> **PROBLEM TO SOLVE**
Write out every entry precisely as given, leaving the pictures out.

> **RECORDED DATA**
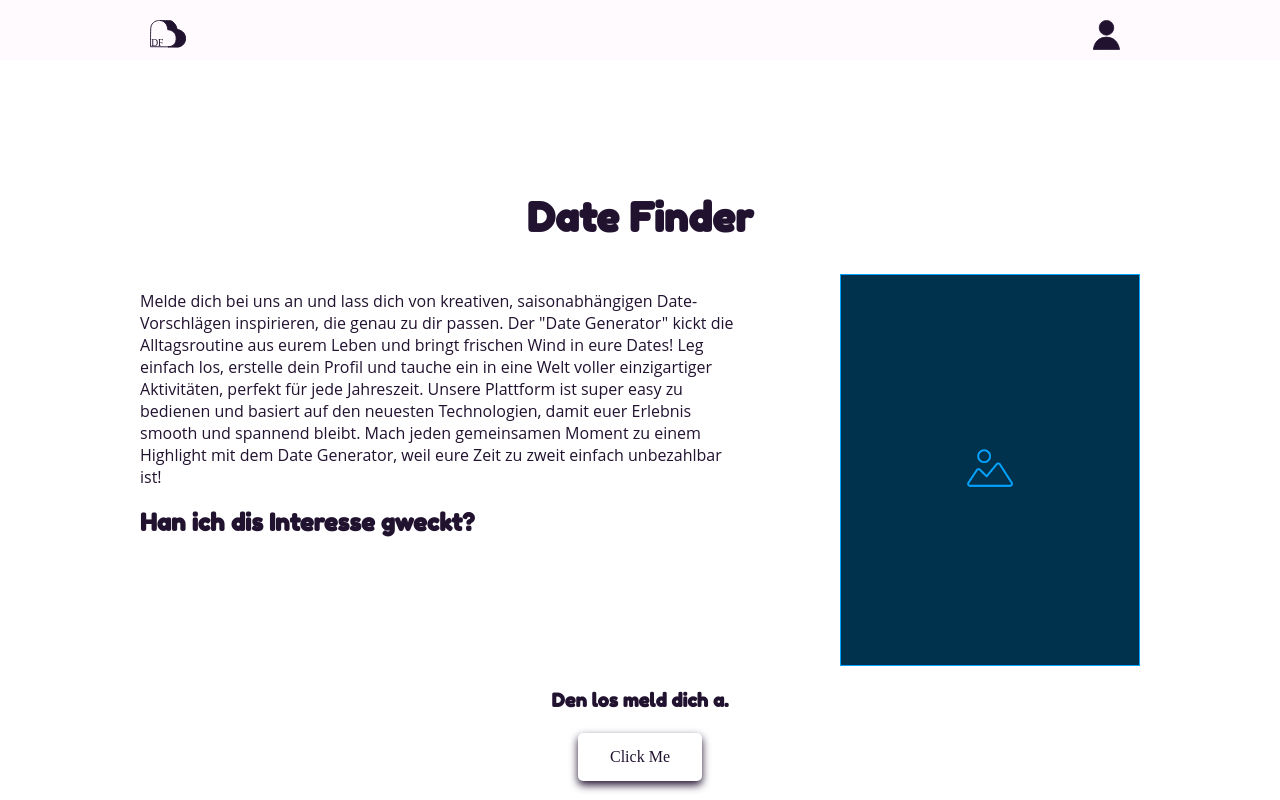
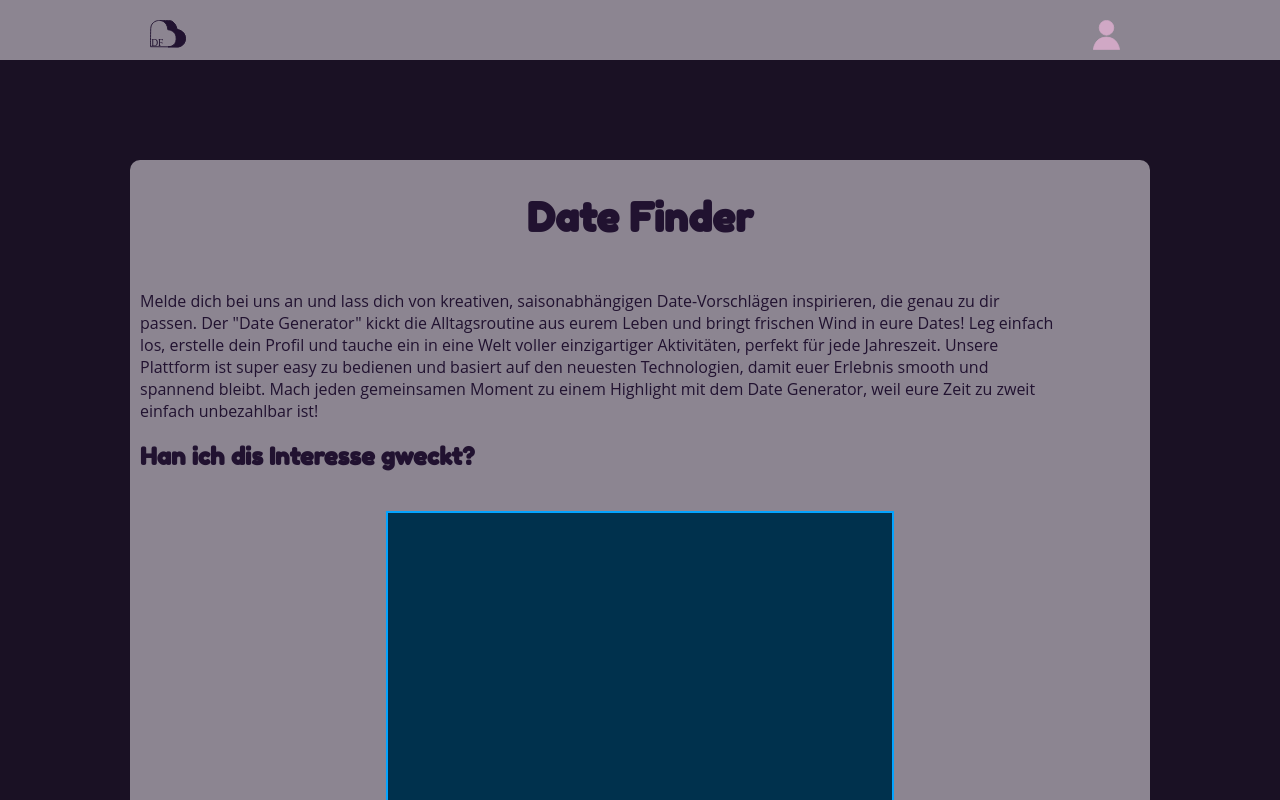
Before and after one commit to JuKa2023/date-finder, a Vue app: page / in a window 1280 px wide. Shown: the top 800 px of the page. Built offline with nearby package versions, Linux system fonts and the light colour scheme; no server answers; a web font is replaced by a local one.

Commit message:
changed layout of header

```diff
--- a/public/assets/main.css
+++ b/public/assets/main.css
@@ -17,7 +17,8 @@ main{
 
 body{
     margin: 0px;
-    background-image: url(../img/Bachroundimage.svg);
+    /* background-image: url(../img/BackgroundImageV2.png);*/
+    background-color: #1a1124;
     background-size: cover;
     background-repeat: no-repeat;
     background-attachment: fixed;
@@ -61,7 +62,15 @@ h1{
     box-shadow: 0 4px 8px 0px rgba(33, 18, 48, 1);
 }
 
+.content-container{
+    display: flex;
+    flex-direction: column;
+    align-items: center;
+    justify-content: center;
+}
+
 .options-container{
+    width: 100%;
     display: flex;
     flex-direction: row;
     justify-content: center;
@@ -77,6 +86,10 @@ h1{
     flex-direction: column;
     width: 100%;
     margin: 0 auto;
+    background-color: rgba(254, 250, 253, 0.5);
+    border-radius: 10px;
+    padding: 0px 10px;
+
 }
 
     .activity{
--- a/src/App.vue
+++ b/src/App.vue
@@ -75,7 +75,7 @@ async function handle_logout() {
 
 <style scoped>
 header {
-  background-color: #fefafd;
+  background-color: rgba(254, 250, 253, 0.5);
   padding-top: 10px;
   padding-left: 10px;
   padding-right: 10px;
--- a/src/components/StepFive.vue
+++ b/src/components/StepFive.vue
@@ -1,5 +1,5 @@
 <template>
-    <div>
+    <div class="content-container">
       <h3>Wie viel Zeit hast du für dein Date?</h3>
       <p>Beachte dabei, dass bestimmte Aktivitäten nicht immer durchgeführt werden können. Ideen, die immer umgesetzt werden können, werden durch deine Auswahl nicht eingeschränkt.</p>
       <article class="options-container">
--- a/src/components/StepFour.vue
+++ b/src/components/StepFour.vue
@@ -1,5 +1,5 @@
 <template>
-    <div>
+    <div class="content-container">
       <h3>Wann würdest du gerne auf ein Date gehen?</h3>
       <p>Beachte dabei, dass bestimmte Aktivitäten nicht immer durchgeführt werden können. Ideen, die immer umgesetzt werden können, werden durch deine Auswahl nicht eingeschränkt.</p>
       <article class="options-container">
--- a/src/components/StepOne.vue
+++ b/src/components/StepOne.vue
@@ -1,5 +1,5 @@
 <template>
-    <div>
+    <div class="content-container">
       <h3>Welche Arten von Dates suchst du?</h3>
       <p>Umso mehr angaben du betätigst umso besser kann deine Idee auf dich zugeschnitten werden.</p>
       <article class="options-container">
@@ -37,4 +37,5 @@
 
   <style scoped>
 
+
   </style>
--- a/src/components/StepThree.vue
+++ b/src/components/StepThree.vue
@@ -1,5 +1,5 @@
 <template>
-    <div>
+    <div class="content-container">
       <h3>Wo würdest du gerne dein Date ausführen?</h3>
       <p>Bitte beachte die Witterungsverhältnisse zum Zeitpunkt der Durchführung und wählen den Standort entsprechend aus.</p>
       <article class="options-container">
--- a/src/components/StepTwo.vue
+++ b/src/components/StepTwo.vue
@@ -1,5 +1,5 @@
 <template>
-    <div>
+    <div class="content-container">
       <h3>Was ist dein Budget?</h3>
       <p>Bitte wähle dein maximales Budget aus, den du für deine Verabredung ausgeben möchtest. Es werden dir Vorschläge angezeigt, die deinem Budget entsprechen oder günstiger sind.</p>
       <article class="options-container">
--- a/src/components/StepperDate.vue
+++ b/src/components/StepperDate.vue
@@ -49,13 +49,13 @@
   }
   </script>
 
-  <style>
+  <style scoped>
   .progress-bar-container {
     width: 100%;
     height: 20px;
     background-color: #ffffff;
     border-radius: 10px;
-    margin-bottom: 20px;
+    margin-bottom: 10px;
   }
   .progress-bar {
     height: 100%;
```
Also changed, not shown: public/img/BackgroundImageV2.png (added), public/img/icon_konto.svg.
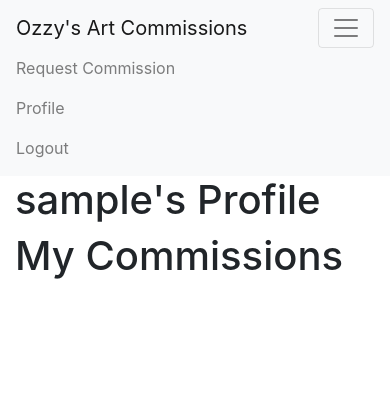
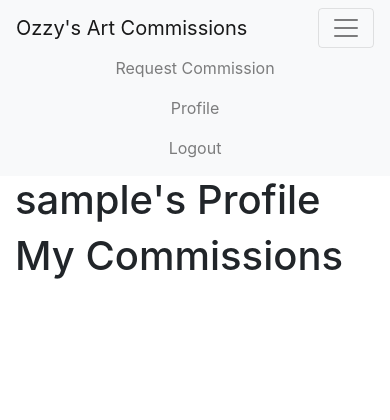
Before and after one commit to seakonn/milestone-four, a Django app: page /accounts/profile/ in a window 390 px wide, after a click that opens the changed part. Shown: the top 420 px of the page. Run offline with Django 3.2, Linux system fonts and the light colour scheme; the visitor is signed in with stand-in values (Sample User, id 1); data that the repository does not hold is empty; some libraries are stand-ins or nearby versions.

Commit message:
Centered navbar link text on mobile

```diff
--- a/templates/base.html
+++ b/templates/base.html
@@ -49,21 +49,21 @@ https://github.com/Code-Institute-Solutions/AuthenticationAndAuthorisation/tree/
 
                 {% if user.is_authenticated %}
                 <li class="nav-item">
-                    <a class="nav-link" href="{% url 'request_commission' %}">Request Commission</a>
+                    <a class="nav-link text-center" href="{% url 'request_commission' %}">Request Commission</a>
                 </li>
                 <li class="nav-item">
-                    <a class="nav-link" href="{% url 'profile' %}">Profile</a>
+                    <a class="nav-link text-center" href="{% url 'profile' %}">Profile</a>
                 </li>
                 <li class="nav-item">
-                    <a class="nav-link" href="{% url 'logout' %}">Logout</a>
+                    <a class="nav-link text-center" href="{% url 'logout' %}">Logout</a>
                 </li>
 
                 {% else %}
                 <li class="nav-item">
-                    <a class="nav-link" href="{% url 'login' %}">Login</a>
+                    <a class="nav-link text-center" href="{% url 'login' %}">Login</a>
                 </li>
                 <li class="nav-item">
-                    <a class="nav-link" href="{% url 'registration' %}">Register</a>
+                    <a class="nav-link text-center" href="{% url 'registration' %}">Register</a>
                 </li>
 
                 {% endif %}
```
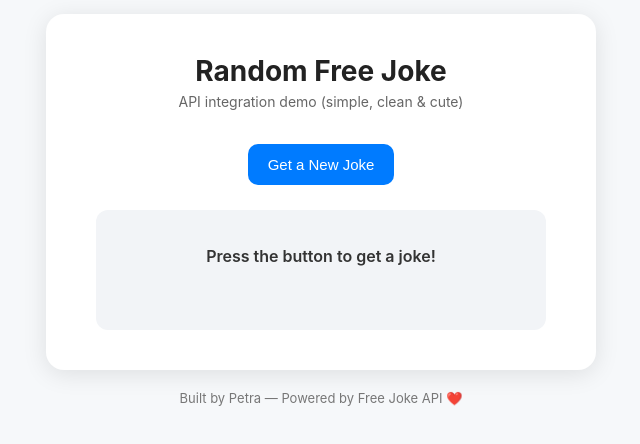
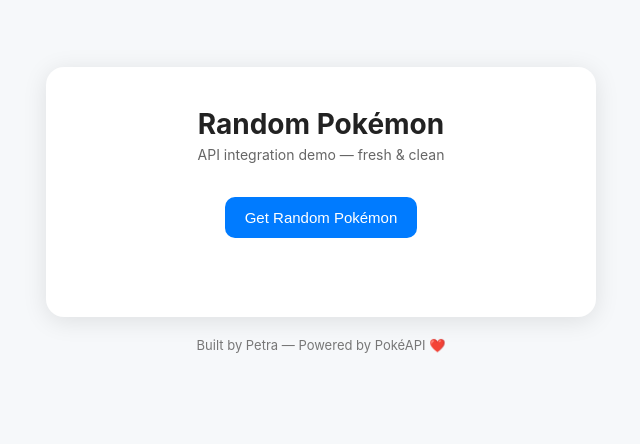
Before and after one commit to Petratype/api-integration-demo, a plain HTML site: page index.html in a window 1280 px wide. Shown: the part 190-634 px from the top of the page, without its empty margins (319-959 px from the left). Drawn offline with Linux system fonts and the light colour scheme.

Commit message:
Change demo title and content to Pokémon theme

```diff
--- a/index.html
+++ b/index.html
@@ -3,25 +3,25 @@
 <head>
     <meta charset="UTF-8">
     <meta name="viewport" content="width=device-width, initial-scale=1.0">
-    <title>API Integration Demo</title>
+    <title>Pokémon Fetch Demo</title>
     <link rel="stylesheet" href="styles.css">
 </head>
 <body>
 
     <div class="container">
-        <h1>Random Free Joke</h1>
-        <p class="subtitle">API integration demo (simple, clean & cute)</p>
+        <h1>Random Pokémon</h1>
+        <p class="subtitle">API integration demo — fresh & clean</p>
 
-        <button id="fetch-joke">Get a New Joke</button>
+        <button id="fetch-pokemon">Get Random Pokémon</button>
 
-        <div id="joke-box">
-            <p id="joke-setup">Press the button to get a joke!</p>
-            <p id="joke-punchline"></p>
+        <div id="pokemon-card">
+            <img id="pokemon-img" src="" alt="">
+            <h2 id="pokemon-name"></h2>
         </div>
     </div>
 
     <footer>
-        Built by Petra — Powered by Free Joke API ❤️
+        Built by Petra — Powered by PokéAPI ❤️
     </footer>
 
     <script src="script.js"></script>
```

> **RESPONSE FOR THIS EXERCISE**
Before and after one commit to JuKa2023/date-finder, a Vue app: page / in a window 1280 px wide. Shown: the top 800 px of the page. Built offline with nearby package versions, Linux system fonts and the light colour scheme; no server answers; a web font is replaced by a local one.

Commit message:
changed layout of header

```diff
--- a/public/assets/main.css
+++ b/public/assets/main.css
@@ -17,7 +17,8 @@ main{
 
 body{
     margin: 0px;
-    background-image: url(../img/Bachroundimage.svg);
+    /* background-image: url(../img/BackgroundImageV2.png);*/
+    background-color: #1a1124;
     background-size: cover;
     background-repeat: no-repeat;
     background-attachment: fixed;
@@ -61,7 +62,15 @@ h1{
     box-shadow: 0 4px 8px 0px rgba(33, 18, 48, 1);
 }
 
+.content-container{
+    display: flex;
+    flex-direction: column;
+    align-items: center;
+    justify-content: center;
+}
+
 .options-container{
+    width: 100%;
     display: flex;
     flex-direction: row;
     justify-content: center;
@@ -77,6 +86,10 @@ h1{
     flex-direction: column;
     width: 100%;
     margin: 0 auto;
+    background-color: rgba(254, 250, 253, 0.5);
+    border-radius: 10px;
+    padding: 0px 10px;
+
 }
 
     .activity{
--- a/src/App.vue
+++ b/src/App.vue
@@ -75,7 +75,7 @@ async function handle_logout() {
 
 <style scoped>
 header {
-  background-color: #fefafd;
+  background-color: rgba(254, 250, 253, 0.5);
   padding-top: 10px;
   padding-left: 10px;
   padding-right: 10px;
--- a/src/components/StepFive.vue
+++ b/src/components/StepFive.vue
@@ -1,5 +1,5 @@
 <template>
-    <div>
+    <div class="content-container">
       <h3>Wie viel Zeit hast du für dein Date?</h3>
       <p>Beachte dabei, dass bestimmte Aktivitäten nicht immer durchgeführt werden können. Ideen, die immer umgesetzt werden können, werden durch deine Auswahl nicht eingeschränkt.</p>
       <article class="options-container">
--- a/src/components/StepFour.vue
+++ b/src/components/StepFour.vue
@@ -1,5 +1,5 @@
 <template>
-    <div>
+    <div class="content-container">
       <h3>Wann würdest du gerne auf ein Date gehen?</h3>
       <p>Beachte dabei, dass bestimmte Aktivitäten nicht immer durchgeführt werden können. Ideen, die immer umgesetzt werden können, werden durch deine Auswahl nicht eingeschränkt.</p>
       <article class="options-container">
--- a/src/components/StepOne.vue
+++ b/src/components/StepOne.vue
@@ -1,5 +1,5 @@
 <template>
-    <div>
+    <div class="content-container">
       <h3>Welche Arten von Dates suchst du?</h3>
       <p>Umso mehr angaben du betätigst umso besser kann deine Idee auf dich zugeschnitten werden.</p>
       <article class="options-container">
@@ -37,4 +37,5 @@
 
   <style scoped>
 
+
   </style>
--- a/src/components/StepThree.vue
+++ b/src/components/StepThree.vue
@@ -1,5 +1,5 @@
 <template>
-    <div>
+    <div class="content-container">
       <h3>Wo würdest du gerne dein Date ausführen?</h3>
       <p>Bitte beachte die Witterungsverhältnisse zum Zeitpunkt der Durchführung und wählen den Standort entsprechend aus.</p>
       <article class="options-container">
--- a/src/components/StepTwo.vue
+++ b/src/components/StepTwo.vue
@@ -1,5 +1,5 @@
 <template>
-    <div>
+    <div class="content-container">
       <h3>Was ist dein Budget?</h3>
       <p>Bitte wähle dein maximales Budget aus, den du für deine Verabredung ausgeben möchtest. Es werden dir Vorschläge angezeigt, die deinem Budget entsprechen oder günstiger sind.</p>
       <article class="options-container">
--- a/src/components/StepperDate.vue
+++ b/src/components/StepperDate.vue
@@ -49,13 +49,13 @@
   }
   </script>
 
-  <style>
+  <style scoped>
   .progress-bar-container {
     width: 100%;
     height: 20px;
     background-color: #ffffff;
     border-radius: 10px;
-    margin-bottom: 20px;
+    margin-bottom: 10px;
   }
   .progress-bar {
     height: 100%;
```
Also changed, not shown: public/img/BackgroundImageV2.png (added), public/img/icon_konto.svg.
Before and after one commit to seakonn/milestone-four, a Django app: page /accounts/profile/ in a window 390 px wide, after a click that opens the changed part. Shown: the top 420 px of the page. Run offline with Django 3.2, Linux system fonts and the light colour scheme; the visitor is signed in with stand-in values (Sample User, id 1); data that the repository does not hold is empty; some libraries are stand-ins or nearby versions.

Commit message:
Centered navbar link text on mobile

```diff
--- a/templates/base.html
+++ b/templates/base.html
@@ -49,21 +49,21 @@ https://github.com/Code-Institute-Solutions/AuthenticationAndAuthorisation/tree/
 
                 {% if user.is_authenticated %}
                 <li class="nav-item">
-                    <a class="nav-link" href="{% url 'request_commission' %}">Request Commission</a>
+                    <a class="nav-link text-center" href="{% url 'request_commission' %}">Request Commission</a>
                 </li>
                 <li class="nav-item">
-                    <a class="nav-link" href="{% url 'profile' %}">Profile</a>
+                    <a class="nav-link text-center" href="{% url 'profile' %}">Profile</a>
                 </li>
                 <li class="nav-item">
-                    <a class="nav-link" href="{% url 'logout' %}">Logout</a>
+                    <a class="nav-link text-center" href="{% url 'logout' %}">Logout</a>
                 </li>
 
                 {% else %}
                 <li class="nav-item">
-                    <a class="nav-link" href="{% url 'login' %}">Login</a>
+                    <a class="nav-link text-center" href="{% url 'login' %}">Login</a>
                 </li>
                 <li class="nav-item">
-                    <a class="nav-link" href="{% url 'registration' %}">Register</a>
+                    <a class="nav-link text-center" href="{% url 'registration' %}">Register</a>
                 </li>
 
                 {% endif %}
```
Before and after one commit to Petratype/api-integration-demo, a plain HTML site: page index.html in a window 1280 px wide. Shown: the part 190-634 px from the top of the page, without its empty margins (319-959 px from the left). Drawn offline with Linux system fonts and the light colour scheme.

Commit message:
Change demo title and content to Pokémon theme

```diff
--- a/index.html
+++ b/index.html
@@ -3,25 +3,25 @@
 <head>
     <meta charset="UTF-8">
     <meta name="viewport" content="width=device-width, initial-scale=1.0">
-    <title>API Integration Demo</title>
+    <title>Pokémon Fetch Demo</title>
     <link rel="stylesheet" href="styles.css">
 </head>
 <body>
 
     <div class="container">
-        <h1>Random Free Joke</h1>
-        <p class="subtitle">API integration demo (simple, clean & cute)</p>
+        <h1>Random Pokémon</h1>
+        <p class="subtitle">API integration demo — fresh & clean</p>
 
-        <button id="fetch-joke">Get a New Joke</button>
+        <button id="fetch-pokemon">Get Random Pokémon</button>
 
-        <div id="joke-box">
-            <p id="joke-setup">Press the button to get a joke!</p>
-            <p id="joke-punchline"></p>
+        <div id="pokemon-card">
+            <img id="pokemon-img" src="" alt="">
+            <h2 id="pokemon-name"></h2>
         </div>
     </div>
 
     <footer>
-        Built by Petra — Powered by Free Joke API ❤️
+        Built by Petra — Powered by PokéAPI ❤️
     </footer>
 
     <script src="script.js"></script>
```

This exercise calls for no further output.